Following a broken bone and a string of cancellations, Scotland’s North Atlantic Oscillation are finally out on the road in support of last year’s excellent The Third Day, their third LP on Kscope, and a substantial departure from the two that preceded it.
As the band kick into the single August, it becomes clear that the album works tremendously well live. The band’s stage set-up is leaner than it has been in the past – despite an extra member, Pete Meighan, on keyboards and vocals – and yet their sound is sharp and vividly drawn.
With a live projectionist on board, the band are lit mainly by the live visuals, giving the gig a Kraftwerk vibe, especially with the quota of keyboards per capita on stage. The epic Dust is suitably grandiose, and the Radiohead-esque Wires boasts a mesmerisingly incessant build. A Nice Little Place is a welcome break from more insistent, uptempo numbers from the new album, and also shows that frontman Sam Healy appears to be using a lot less vocal processing than in the past, instead using special effects and instruments to capture NAO’s trademark ethereal, electronic tones, opting to leave the vocal organic.
Judging by how busy the venue is compared to previous outings, new fans are voting with their feet, but NAO are more than happy to dig into their back catalogue. Early single Ceiling Poem is every bit the oddball pop masterpiece it ever was, while thrilling post-progressive tunes such as the soaring Alexanderplatz, emotive Drawing Maps From Memory and expansive Ritual from their 2010 debut Grappling Hooks have never sounded better. The visuals are exceptional, particularly during Drawing Maps…, bringing an extra dimension to the performance and hinting at the song’s macabre video.

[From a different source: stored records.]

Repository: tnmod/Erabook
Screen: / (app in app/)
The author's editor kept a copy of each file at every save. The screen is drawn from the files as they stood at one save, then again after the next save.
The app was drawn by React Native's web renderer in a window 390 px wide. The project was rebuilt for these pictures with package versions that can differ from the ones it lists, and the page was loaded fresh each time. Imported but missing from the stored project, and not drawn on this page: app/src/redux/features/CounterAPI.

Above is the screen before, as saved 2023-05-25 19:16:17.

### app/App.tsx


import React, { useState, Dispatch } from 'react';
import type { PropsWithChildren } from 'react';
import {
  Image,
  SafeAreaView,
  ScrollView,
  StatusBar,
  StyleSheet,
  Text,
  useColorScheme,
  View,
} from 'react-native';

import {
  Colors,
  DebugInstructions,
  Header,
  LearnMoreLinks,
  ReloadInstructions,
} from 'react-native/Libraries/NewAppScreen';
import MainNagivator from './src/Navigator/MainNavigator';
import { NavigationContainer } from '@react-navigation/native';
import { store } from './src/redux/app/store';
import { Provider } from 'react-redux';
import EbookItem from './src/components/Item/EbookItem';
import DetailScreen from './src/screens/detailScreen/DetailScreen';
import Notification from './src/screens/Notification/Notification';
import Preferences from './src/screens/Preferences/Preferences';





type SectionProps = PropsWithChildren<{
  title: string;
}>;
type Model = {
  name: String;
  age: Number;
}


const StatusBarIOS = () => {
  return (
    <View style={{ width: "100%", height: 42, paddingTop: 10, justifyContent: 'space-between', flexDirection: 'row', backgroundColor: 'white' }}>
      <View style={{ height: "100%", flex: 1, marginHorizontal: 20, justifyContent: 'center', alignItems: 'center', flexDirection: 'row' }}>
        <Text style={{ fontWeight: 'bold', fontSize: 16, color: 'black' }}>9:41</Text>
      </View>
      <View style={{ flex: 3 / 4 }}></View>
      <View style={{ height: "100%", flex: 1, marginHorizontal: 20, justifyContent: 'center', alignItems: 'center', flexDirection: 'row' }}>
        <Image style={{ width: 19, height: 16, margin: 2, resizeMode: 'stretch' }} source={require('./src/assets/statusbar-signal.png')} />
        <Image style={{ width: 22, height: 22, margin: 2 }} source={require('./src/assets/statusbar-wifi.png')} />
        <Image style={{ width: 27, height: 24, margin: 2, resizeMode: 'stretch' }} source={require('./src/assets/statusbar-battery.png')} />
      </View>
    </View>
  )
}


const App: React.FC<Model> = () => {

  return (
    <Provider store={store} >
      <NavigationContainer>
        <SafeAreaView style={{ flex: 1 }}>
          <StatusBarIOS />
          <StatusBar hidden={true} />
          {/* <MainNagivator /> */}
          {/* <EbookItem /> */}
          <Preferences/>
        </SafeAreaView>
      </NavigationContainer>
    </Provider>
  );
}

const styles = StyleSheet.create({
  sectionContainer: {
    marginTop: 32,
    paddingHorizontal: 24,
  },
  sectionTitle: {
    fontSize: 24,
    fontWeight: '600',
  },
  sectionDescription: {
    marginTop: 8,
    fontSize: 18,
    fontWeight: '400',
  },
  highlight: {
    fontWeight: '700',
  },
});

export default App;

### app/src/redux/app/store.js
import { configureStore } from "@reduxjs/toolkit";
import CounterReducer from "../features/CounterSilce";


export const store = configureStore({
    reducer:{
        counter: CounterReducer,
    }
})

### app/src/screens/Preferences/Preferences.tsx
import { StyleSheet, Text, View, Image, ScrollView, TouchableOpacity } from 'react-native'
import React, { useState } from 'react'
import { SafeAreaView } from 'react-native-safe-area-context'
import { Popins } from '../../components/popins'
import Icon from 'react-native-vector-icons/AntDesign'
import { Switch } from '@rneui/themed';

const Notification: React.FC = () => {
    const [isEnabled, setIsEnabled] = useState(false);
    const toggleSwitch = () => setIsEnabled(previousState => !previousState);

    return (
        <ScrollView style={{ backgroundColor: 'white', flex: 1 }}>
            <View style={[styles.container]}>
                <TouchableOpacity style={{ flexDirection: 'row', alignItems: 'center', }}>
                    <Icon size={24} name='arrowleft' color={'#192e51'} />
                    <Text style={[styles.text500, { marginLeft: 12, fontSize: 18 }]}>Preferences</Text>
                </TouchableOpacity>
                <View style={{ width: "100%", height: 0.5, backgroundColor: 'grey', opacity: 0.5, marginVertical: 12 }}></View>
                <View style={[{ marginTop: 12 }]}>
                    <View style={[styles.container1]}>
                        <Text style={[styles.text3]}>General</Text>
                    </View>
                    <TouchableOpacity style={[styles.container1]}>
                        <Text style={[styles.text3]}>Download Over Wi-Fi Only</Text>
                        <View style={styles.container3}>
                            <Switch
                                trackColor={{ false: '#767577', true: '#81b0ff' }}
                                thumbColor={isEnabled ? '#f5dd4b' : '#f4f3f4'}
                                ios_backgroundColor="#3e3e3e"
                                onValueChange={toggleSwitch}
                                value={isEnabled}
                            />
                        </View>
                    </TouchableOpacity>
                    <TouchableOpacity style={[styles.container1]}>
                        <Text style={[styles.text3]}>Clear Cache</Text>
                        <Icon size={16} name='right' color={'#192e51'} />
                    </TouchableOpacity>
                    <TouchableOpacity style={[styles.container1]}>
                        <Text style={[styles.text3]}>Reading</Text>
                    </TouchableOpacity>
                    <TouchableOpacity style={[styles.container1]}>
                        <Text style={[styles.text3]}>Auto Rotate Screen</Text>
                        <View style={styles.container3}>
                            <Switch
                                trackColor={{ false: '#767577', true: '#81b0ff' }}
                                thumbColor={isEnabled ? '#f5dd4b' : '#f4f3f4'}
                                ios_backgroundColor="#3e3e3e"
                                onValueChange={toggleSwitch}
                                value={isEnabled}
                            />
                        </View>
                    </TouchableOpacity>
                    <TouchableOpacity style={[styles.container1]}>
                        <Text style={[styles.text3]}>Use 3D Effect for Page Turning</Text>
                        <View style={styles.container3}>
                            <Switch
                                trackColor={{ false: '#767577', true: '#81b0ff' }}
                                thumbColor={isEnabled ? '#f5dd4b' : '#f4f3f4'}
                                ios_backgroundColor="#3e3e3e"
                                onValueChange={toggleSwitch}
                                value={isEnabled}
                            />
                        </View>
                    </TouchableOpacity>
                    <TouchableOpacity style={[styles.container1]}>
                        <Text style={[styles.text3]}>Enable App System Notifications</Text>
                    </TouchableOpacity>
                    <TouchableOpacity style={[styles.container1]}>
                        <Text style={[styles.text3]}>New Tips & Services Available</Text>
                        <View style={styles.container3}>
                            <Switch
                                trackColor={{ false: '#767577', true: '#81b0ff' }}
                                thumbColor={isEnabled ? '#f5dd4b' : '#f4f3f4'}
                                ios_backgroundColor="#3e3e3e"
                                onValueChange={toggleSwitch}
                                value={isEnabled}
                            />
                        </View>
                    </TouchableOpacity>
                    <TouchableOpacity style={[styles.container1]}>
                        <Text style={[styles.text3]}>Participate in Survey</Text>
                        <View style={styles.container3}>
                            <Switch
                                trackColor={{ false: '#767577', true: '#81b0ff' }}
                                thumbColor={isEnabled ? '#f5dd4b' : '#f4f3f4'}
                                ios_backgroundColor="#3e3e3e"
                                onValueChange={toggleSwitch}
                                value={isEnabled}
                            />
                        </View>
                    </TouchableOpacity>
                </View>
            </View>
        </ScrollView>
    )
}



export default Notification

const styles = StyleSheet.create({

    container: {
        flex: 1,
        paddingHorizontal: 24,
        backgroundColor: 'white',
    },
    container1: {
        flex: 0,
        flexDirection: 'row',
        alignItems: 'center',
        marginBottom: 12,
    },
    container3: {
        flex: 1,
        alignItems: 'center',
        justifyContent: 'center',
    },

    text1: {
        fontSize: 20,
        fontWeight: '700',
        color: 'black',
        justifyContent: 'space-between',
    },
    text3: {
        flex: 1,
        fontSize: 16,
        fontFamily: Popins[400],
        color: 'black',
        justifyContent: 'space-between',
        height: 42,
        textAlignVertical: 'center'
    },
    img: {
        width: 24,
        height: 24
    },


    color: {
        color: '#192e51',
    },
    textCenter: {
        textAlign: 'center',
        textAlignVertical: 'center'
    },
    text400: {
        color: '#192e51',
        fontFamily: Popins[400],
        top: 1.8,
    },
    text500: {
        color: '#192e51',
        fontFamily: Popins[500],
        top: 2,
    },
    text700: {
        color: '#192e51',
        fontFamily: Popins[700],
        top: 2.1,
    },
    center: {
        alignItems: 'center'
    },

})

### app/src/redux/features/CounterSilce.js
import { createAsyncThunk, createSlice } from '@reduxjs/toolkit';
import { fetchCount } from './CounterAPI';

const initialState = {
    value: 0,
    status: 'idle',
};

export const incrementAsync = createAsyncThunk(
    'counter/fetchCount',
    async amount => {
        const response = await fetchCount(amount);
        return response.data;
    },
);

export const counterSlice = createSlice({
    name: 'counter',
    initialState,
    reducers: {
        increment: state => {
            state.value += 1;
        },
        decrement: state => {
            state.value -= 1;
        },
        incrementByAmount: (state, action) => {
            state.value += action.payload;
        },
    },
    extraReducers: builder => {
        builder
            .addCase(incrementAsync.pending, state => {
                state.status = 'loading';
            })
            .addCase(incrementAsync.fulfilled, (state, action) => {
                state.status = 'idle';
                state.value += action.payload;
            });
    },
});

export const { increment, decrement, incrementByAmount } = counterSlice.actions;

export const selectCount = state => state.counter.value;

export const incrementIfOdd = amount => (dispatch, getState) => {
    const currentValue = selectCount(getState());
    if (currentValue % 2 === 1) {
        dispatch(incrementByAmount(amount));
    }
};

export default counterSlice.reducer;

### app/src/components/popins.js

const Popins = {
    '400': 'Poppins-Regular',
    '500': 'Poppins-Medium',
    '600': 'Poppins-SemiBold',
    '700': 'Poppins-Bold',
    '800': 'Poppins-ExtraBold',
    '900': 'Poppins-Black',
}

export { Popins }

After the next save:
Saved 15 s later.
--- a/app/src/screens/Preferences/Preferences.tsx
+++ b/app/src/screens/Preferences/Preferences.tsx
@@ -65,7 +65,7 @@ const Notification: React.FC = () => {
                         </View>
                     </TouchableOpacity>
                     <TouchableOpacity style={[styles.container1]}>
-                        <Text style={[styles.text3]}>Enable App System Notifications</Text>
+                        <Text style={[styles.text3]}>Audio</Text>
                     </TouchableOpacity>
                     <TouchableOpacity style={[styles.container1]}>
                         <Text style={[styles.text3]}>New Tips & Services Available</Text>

Meanwhile, during tracks from the new album, the visuals echo the style of the illustrations in the Codex Seraphinianus, the eccentric encyclopedia of an imaginary world that inspired the artwork and videos for The Third Day. A number of cuts from their gauzy second album Fog Electric materialise as well; Soft Coda is a stronger live effort than memory suggested it would be, although its B-side, One Good Reason, would have been welcome – and Savage With Barometer is exceptionally atmospheric.
Closing with When To Stop, the final track on the new album, the set reaches a dramatic peak, and the song’s breathtaking climax yields the fact – more obvious live than on record – that NAO are making the best music of their career. The queue of fans waiting to congratulate them after the venue lights come back up suggests that maybe this most overlooked of cult new acts is finally getting the recognition they deserve.